As the British Ecological Society (BES) journals celebrated and shared the experiences of Black ecologists during Black History Month UK, we want to also acknowledge that all Black, Asian and Minority Ethnic (BAME) communities are part of the wider discussion about race and share some similar experiences.
Professor Zenobia Lewis from the University of Liverpool sits on the BES Equality and Diversity Working Group and has published several works on inclusivity in science. Here, she shares her experiences as a BAME ecologist and discusses what it means to be a BAME person in ecology.
What an extraordinary year it has been, and 2020 is not even over yet. The global pandemic, the ongoing Brexit debacle in the UK, the fight for the White House in the US. A major theme underpinning all these events has been related discussions about equality of opportunity, identity, and race. And that’s before we even consider the Black Lives Matter (BLM) protests following the brutal murder of George Floyd in May. It is then, perhaps, no surprise that Black History Month received even more attention than usual this year.
The broader, louder discussions regarding race and inclusivity of recent months have forced me to reflect on my own identity and experiences. I am not Black, and cannot speak to the Black experience. But I think all of us who are BAME (POC in the States) share commonalities in what we have experienced throughout our lives.
Frequently I am the only non-White person in the room. At school I was one of only a handful of BAME pupils out of more than a thousand. At university I *think* (it was a long time ago!) I was the only BAME student on my programme. And even now, in the workplace, I am often the only BAME academic in meetings. I don’t think I can adequately express the effect of decades of feeling ‘other’, of always feeling like the token – the BAME female token, shock horror!
It worries me that we are not talking enough about race in UK ecology. Our community is overwhelmingly White, which means that we, as a discipline, are probably not as accessible as we should be. Friends and colleagues have commented to me that ecology is at risk of returning to being/is still ‘a gentleman’s hobby’, to which I usually respond a WHITE gentleman’s hobby.
The lack of non-White faces is bad enough in itself, but it also leads to something of a vicious circle. The importance of role models and mentors to career progression in STEM has been documented repeatedly. Yet underrepresented groups are less likely to have role models and access to mentorship, and more likely to suffer from imposter syndrome. These challenges are in turn likely impact negatively on career progression and satisfaction.
In a recent study examining career progression for minorities in eco-evo STEM, we showed that while respondents felt comfortable discussing their experiences with respect to gender and gender identity, they were less likely to talk about race. Yet in quantitative measures of career progression, it was ethnicity, not gender, that was more likely to impact negatively. It seems that initiatives such as Athena SWAN have opened the dialogue with respect to gender in STEM, but we need to feel comfortable talking openly and honestly about race too, if we are ever going to do anything about it.

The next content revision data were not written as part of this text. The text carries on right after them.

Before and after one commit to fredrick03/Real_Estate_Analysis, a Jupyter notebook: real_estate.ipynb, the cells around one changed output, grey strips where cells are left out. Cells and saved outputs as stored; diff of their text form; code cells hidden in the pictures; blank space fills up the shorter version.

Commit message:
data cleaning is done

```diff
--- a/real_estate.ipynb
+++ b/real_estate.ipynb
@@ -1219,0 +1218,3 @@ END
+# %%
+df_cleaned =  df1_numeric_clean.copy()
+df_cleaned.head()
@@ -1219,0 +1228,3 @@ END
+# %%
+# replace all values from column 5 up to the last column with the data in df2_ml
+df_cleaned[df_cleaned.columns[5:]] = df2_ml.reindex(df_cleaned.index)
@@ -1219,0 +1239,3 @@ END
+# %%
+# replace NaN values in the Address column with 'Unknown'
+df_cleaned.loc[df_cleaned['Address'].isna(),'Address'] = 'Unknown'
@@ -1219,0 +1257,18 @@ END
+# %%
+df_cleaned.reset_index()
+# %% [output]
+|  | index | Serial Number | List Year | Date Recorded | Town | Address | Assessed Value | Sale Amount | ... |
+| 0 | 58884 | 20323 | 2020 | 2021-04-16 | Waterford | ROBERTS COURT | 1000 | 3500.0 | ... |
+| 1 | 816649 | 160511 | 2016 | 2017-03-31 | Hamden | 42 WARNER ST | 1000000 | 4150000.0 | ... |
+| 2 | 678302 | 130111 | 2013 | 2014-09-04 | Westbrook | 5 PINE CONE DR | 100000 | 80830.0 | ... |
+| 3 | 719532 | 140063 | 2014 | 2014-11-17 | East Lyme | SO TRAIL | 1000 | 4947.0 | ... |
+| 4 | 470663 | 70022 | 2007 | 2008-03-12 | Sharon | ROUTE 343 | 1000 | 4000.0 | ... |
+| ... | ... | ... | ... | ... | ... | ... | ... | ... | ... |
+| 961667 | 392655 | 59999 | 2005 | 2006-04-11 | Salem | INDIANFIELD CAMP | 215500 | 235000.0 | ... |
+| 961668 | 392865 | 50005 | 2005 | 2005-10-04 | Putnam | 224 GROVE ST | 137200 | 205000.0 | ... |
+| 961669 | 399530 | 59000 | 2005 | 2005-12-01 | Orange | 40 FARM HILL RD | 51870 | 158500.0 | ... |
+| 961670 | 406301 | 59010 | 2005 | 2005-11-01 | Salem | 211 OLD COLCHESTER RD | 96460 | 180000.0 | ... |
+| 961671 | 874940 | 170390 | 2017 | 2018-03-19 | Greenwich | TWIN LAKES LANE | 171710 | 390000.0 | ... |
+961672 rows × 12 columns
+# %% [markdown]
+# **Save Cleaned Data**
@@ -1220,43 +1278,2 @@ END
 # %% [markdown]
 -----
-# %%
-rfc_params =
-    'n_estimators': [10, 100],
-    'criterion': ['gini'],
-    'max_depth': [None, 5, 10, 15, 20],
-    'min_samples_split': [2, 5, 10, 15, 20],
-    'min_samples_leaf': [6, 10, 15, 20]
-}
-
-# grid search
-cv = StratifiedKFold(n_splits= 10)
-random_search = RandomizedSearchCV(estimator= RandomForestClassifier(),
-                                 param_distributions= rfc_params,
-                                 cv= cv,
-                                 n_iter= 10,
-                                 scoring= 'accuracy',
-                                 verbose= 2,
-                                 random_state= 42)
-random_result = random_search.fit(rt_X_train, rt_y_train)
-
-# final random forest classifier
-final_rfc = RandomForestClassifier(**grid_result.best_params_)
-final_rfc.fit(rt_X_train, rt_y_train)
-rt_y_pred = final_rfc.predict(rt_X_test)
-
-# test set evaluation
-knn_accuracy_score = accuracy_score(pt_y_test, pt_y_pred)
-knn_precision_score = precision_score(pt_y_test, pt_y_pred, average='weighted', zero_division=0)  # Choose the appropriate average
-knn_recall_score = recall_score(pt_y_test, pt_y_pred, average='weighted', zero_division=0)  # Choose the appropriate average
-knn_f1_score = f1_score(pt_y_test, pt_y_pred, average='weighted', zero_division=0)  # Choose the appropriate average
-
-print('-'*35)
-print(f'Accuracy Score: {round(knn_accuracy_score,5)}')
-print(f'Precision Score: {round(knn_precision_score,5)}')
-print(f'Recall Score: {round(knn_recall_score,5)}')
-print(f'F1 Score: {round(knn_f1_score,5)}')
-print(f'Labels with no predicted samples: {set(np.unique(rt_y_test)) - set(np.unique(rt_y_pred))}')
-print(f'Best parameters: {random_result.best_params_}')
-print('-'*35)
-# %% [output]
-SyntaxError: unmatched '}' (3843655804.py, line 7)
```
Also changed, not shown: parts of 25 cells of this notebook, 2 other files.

Following the initial BLM protests, twitter hashtags such as #BlackBotanistsWeek and #BlackBirdersWeek helped raise the profile of BAME researchers, but we need far greater visibility for our ethnic minority students and colleagues, and more opportunities for them to network and support each other. In that regard I am super pleased that the British Ecological Society, in collaboration with the brilliant Reuben Fakoya-Brooks, has set up the BAME Ecologist Network.
I had hoped that BLM would help to kickstart a frank dialogue about race in academia. Indeed, in the months since the protests started, institutions and professional bodies have released statements professing their solidarity with the BAME community, and promises to tackle structural barriers in their own communities. I wait with bated breath to see if any of it will make a meaningful difference.
Yet as I write, Twitter is justifiably in a fury at the announcement of the grant recipients in the latest round of national ecology-focused fellowships. 100% were male, and 100% were White. We have a long way to go.
Discover more blog posts like this on our Black History Month page on the British Ecological Society website.
If you have any queries or points you wish to raise about diversity and the BES, please visit the Diversity and the BES page, or click here to join our BAME network.